Task goal
Print the data below again in full, exactly as it stands, with no images.

Dataset excerpts
+ + + +

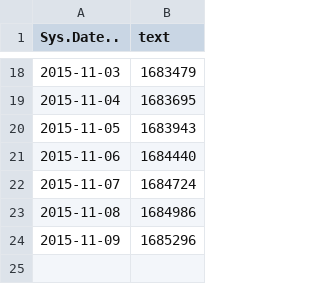
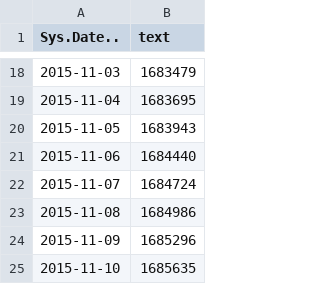
Before and after one commit to christopher-johnson/wdm-data, a TSV file: spql15.tsv, drawn as a sheet; only a part is shown, gaps mark what is left out; the diff names each change by its address in the sheet, - before the commit and + after, or states it on an @@ line.

```diff
--- a/spql15.tsv
+++ b/spql15.tsv
+row 25: 2015-11-10 | 1685635
```
Also changed, not shown: spql1.tsv, spql13.tsv, 18 other files.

+ + + +

Exercise output
Before and after one commit to christopher-johnson/wdm-data, a TSV file: spql15.tsv, drawn as a sheet; only a part is shown, gaps mark what is left out; the diff names each change by its address in the sheet, - before the commit and + after, or states it on an @@ line.

```diff
--- a/spql15.tsv
+++ b/spql15.tsv
+row 25: 2015-11-10 | 1685635
```
Also changed, not shown: spql1.tsv, spql13.tsv, 18 other files.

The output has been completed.